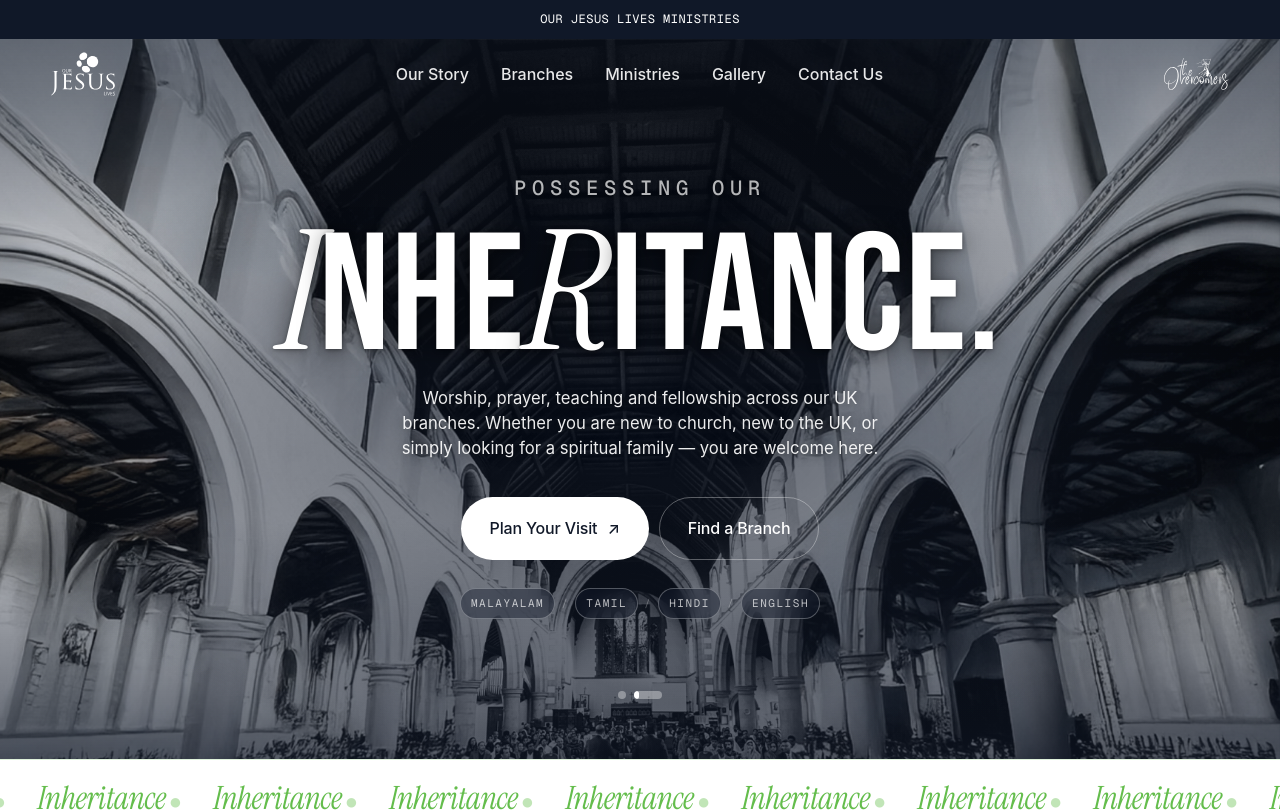
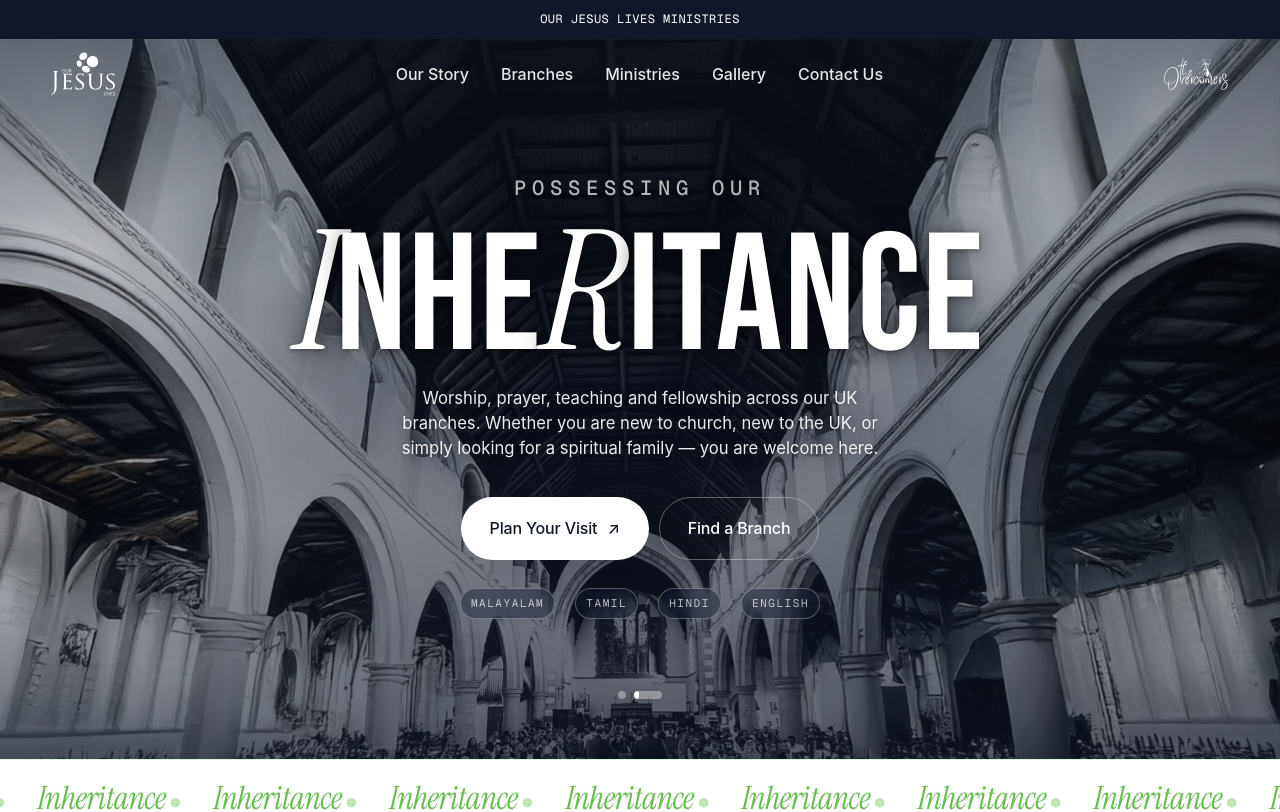
Before and after one commit to ourjesuslives2026/ourjesuslives, a React (Vite) app: page / in a window 1280 px wide. Shown: the top 812 px of the page. Built offline with nearby package versions, Linux system fonts and the light colour scheme; a web font is replaced by a local one.

Commit message:
Remove trailing dot from INHERITANCE heading
Co-Authored-By: Claude Sonnet 4.6 <noreply@anthropic.com>

```diff
--- a/src/components/Hero.jsx
+++ b/src/components/Hero.jsx
@@ -66,8 +66,8 @@ export default function Hero() {
         <div className="hero__copy-full">
           <h1 className="display">
             <span className="hero__heading-top">Possessing Our</span>
-            <span className="hero__inherit-word" aria-label="Inheritance.">
-              <em>I</em><b>NHE</b><em>R</em><b>ITANCE.</b>
+            <span className="hero__inherit-word" aria-label="Inheritance">
+              <em>I</em><b>NHE</b><em>R</em><b>ITANCE</b>
             </span>
           </h1>
           <p className="hero__sub-full">
```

|---|

TASK DIRECTIONS.
Could you repeat all of the data exactly, minus the pictures?

ANSWER SECTION.
Before and after one commit to ourjesuslives2026/ourjesuslives, a React (Vite) app: page / in a window 1280 px wide. Shown: the top 812 px of the page. Built offline with nearby package versions, Linux system fonts and the light colour scheme; a web font is replaced by a local one.

Commit message:
Remove trailing dot from INHERITANCE heading
Co-Authored-By: Claude Sonnet 4.6 <noreply@anthropic.com>

```diff
--- a/src/components/Hero.jsx
+++ b/src/components/Hero.jsx
@@ -66,8 +66,8 @@ export default function Hero() {
         <div className="hero__copy-full">
           <h1 className="display">
             <span className="hero__heading-top">Possessing Our</span>
-            <span className="hero__inherit-word" aria-label="Inheritance.">
-              <em>I</em><b>NHE</b><em>R</em><b>ITANCE.</b>
+            <span className="hero__inherit-word" aria-label="Inheritance">
+              <em>I</em><b>NHE</b><em>R</em><b>ITANCE</b>
             </span>
           </h1>
           <p className="hero__sub-full">
```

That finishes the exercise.